The video business is approaching saturation point in many markets. High street and even online retailers are struggling to accommodate an ever-expanding DVD catalogue while rights owners find that only the most popular titles can secure shelf space. ODM provides a way of tackling these problems by enabling retailers to offer a huge range of titles without the constraints associated with the traditional video supply chain. Rights holders will have the opportunity to exploit ‘long tail’ content — including video titles currently not considered viable for commercial DVD release – as well as the chance to explore alternative retail channels. Consumers will not only enjoy the benefits of a wider range of content and a greater choice of distribution outlets, but will also be able to pick and mix from a library of episodic content to create their own compilation DVDs.
A $1 billion market by 2012
ODM, if executed effectively, has the potential not only to revolutionise how consumers buy DVDs but also to generate incremental revenue at a time when overall growth in DVD spending has slowed.
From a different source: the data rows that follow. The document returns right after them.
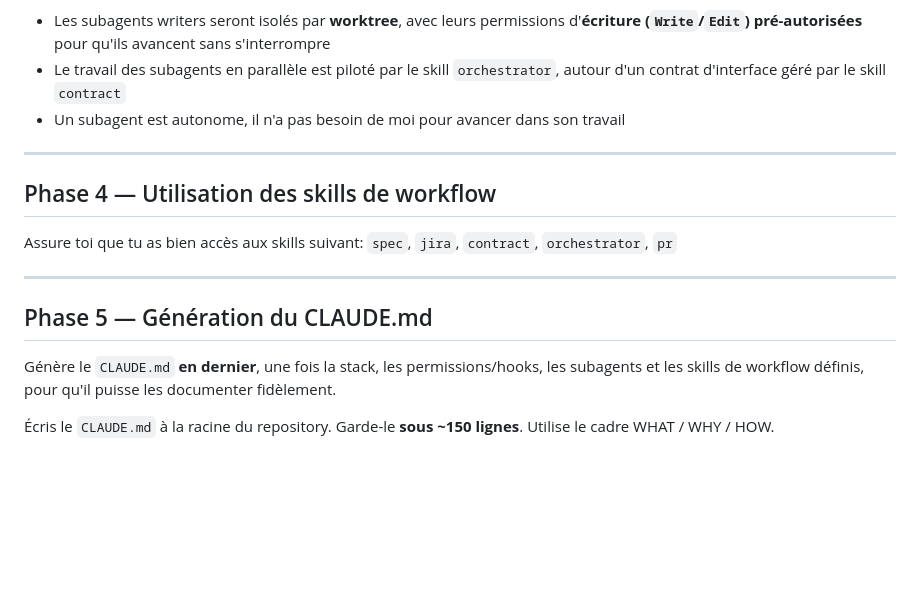
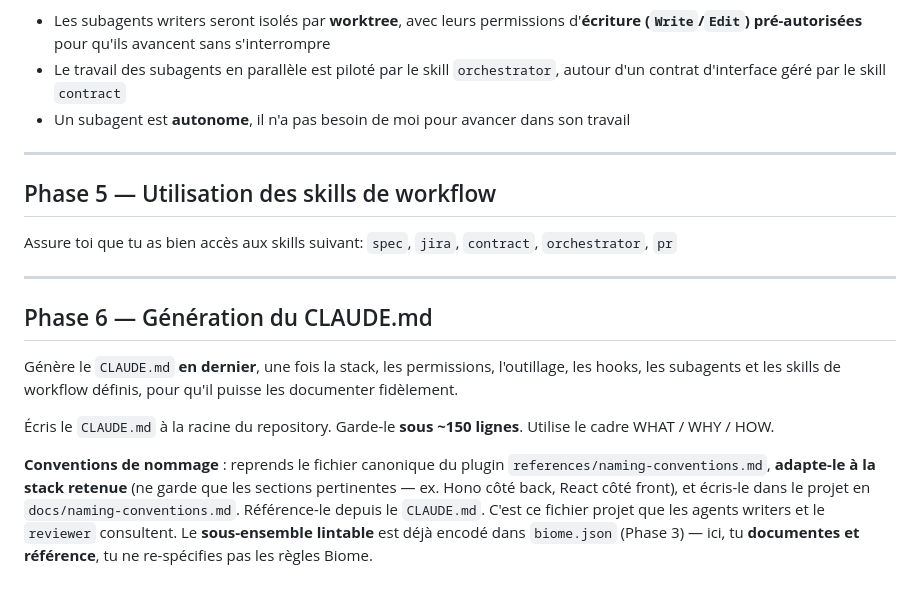
Before and after one commit to vincentgraul/moukie, a Markdown page: skills/scaffold/SKILL.md, the part around one of its changes. Rendered like a GitHub page; blank space fills up the shorter version.

```diff
--- a/skills/scaffold/SKILL.md
+++ b/skills/scaffold/SKILL.md
@@ -139,19 +139,21 @@ Utilise les subagents en prenant en compte ces règles:
 
 - Les subagents writers seront isolés par **worktree**, avec leurs permissions d'**écriture (`Write`/`Edit`) pré-autorisées** pour qu'ils avancent sans s'interrompre
 - Le travail des subagents en parallèle est piloté par le skill `orchestrator`, autour d'un contrat d'interface géré par le skill `contract`
-- Un subagent est autonome, il n'a pas besoin de moi pour avancer dans son travail
+- Un subagent est **autonome**, il n'a pas besoin de moi pour avancer dans son travail
 
 ---
 
-## Phase 4 — Utilisation des skills de workflow
+## Phase 5 — Utilisation des skills de workflow
 
 Assure toi que tu as bien accès aux skills suivant: `spec`, `jira`, `contract`, `orchestrator`, `pr`
 
 ---
 
-## Phase 5 — Génération du CLAUDE.md
+## Phase 6 — Génération du CLAUDE.md
 
-Génère le `CLAUDE.md` **en dernier**, une fois la stack, les permissions/hooks, les subagents et les skills de workflow définis, pour qu'il puisse les documenter fidèlement.
+Génère le `CLAUDE.md` **en dernier**, une fois la stack, les permissions, l'outillage, les hooks, les subagents et les skills de workflow définis, pour qu'il puisse les documenter fidèlement.
 
 Écris le `CLAUDE.md` à la racine du repository. Garde-le **sous ~150 lignes**.
 Utilise le cadre WHAT / WHY / HOW.
+
+**Conventions de nommage** : reprends le fichier canonique du plugin `references/naming-conventions.md`, **adapte-le à la stack retenue** (ne garde que les sections pertinentes — ex. Hono côté back, React côté front), et écris-le dans le projet en `docs/naming-conventions.md`. Référence-le depuis le `CLAUDE.md`. C'est ce fichier projet que les agents writers et le `reviewer` consultent. Le **sous-ensemble lintable** est déjà encodé dans `biome.json` (Phase 3) — ici, tu **documentes et référence**, tu ne re-spécifies pas les règles Biome.
```
Also changed, not shown: other parts of skills/scaffold/SKILL.md (+89 -89 lines).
Screen Digest believes ODM services will generate $33 million in incremental spending this year in the US and the major European markets, and be worth $1.1 billion in consumer spending by 2012. Crucially, two thirds or $665 million of this amount will be new revenue, whilst the remainder will replace traditional DVD spending.
ODM distribution will initially grow more rapidly in the online environment as consumers will not need to adjust to new technology to the same extent as they will with shop-floor solutions. One major DVD retailer, Amazon, already offers an online ODM service in the US. However, Screen Digest believes that store-based ODM solutions will catch up quickly, and by 2012 spending will be more evenly split between in-store and online.
Whilst initially the ODM business will be focused on ‘long tail’ titles, including those not previously made available for sale, the market will also offer an avenue for content with a short shelf life such as highlights of sporting fixtures. As the market expands, ODM will be harnessed for ‘catch-up’ TV and, to a greater extent, catalogue feature film. Much of the content available through ODM services will be offered to viewers for the first time and therefore a significant proportion of the value generated by the market will be incremental.
Marie Bloomfield, Screen Digest Analyst and author of the research says, "The industry has an opportunity to establish a viable ODM business, both in-store and online. Retailers, rights holders and consumers can all benefit from the on-demand retailing of a wide range of video content, and overall the industry has the potential to reap significant financial value from a well-executed ODM strategy. This is particularly crucial as the growth in the DVD business has plateaued and the new content made available to consumers will generate incremental revenue, which will help sustain the market."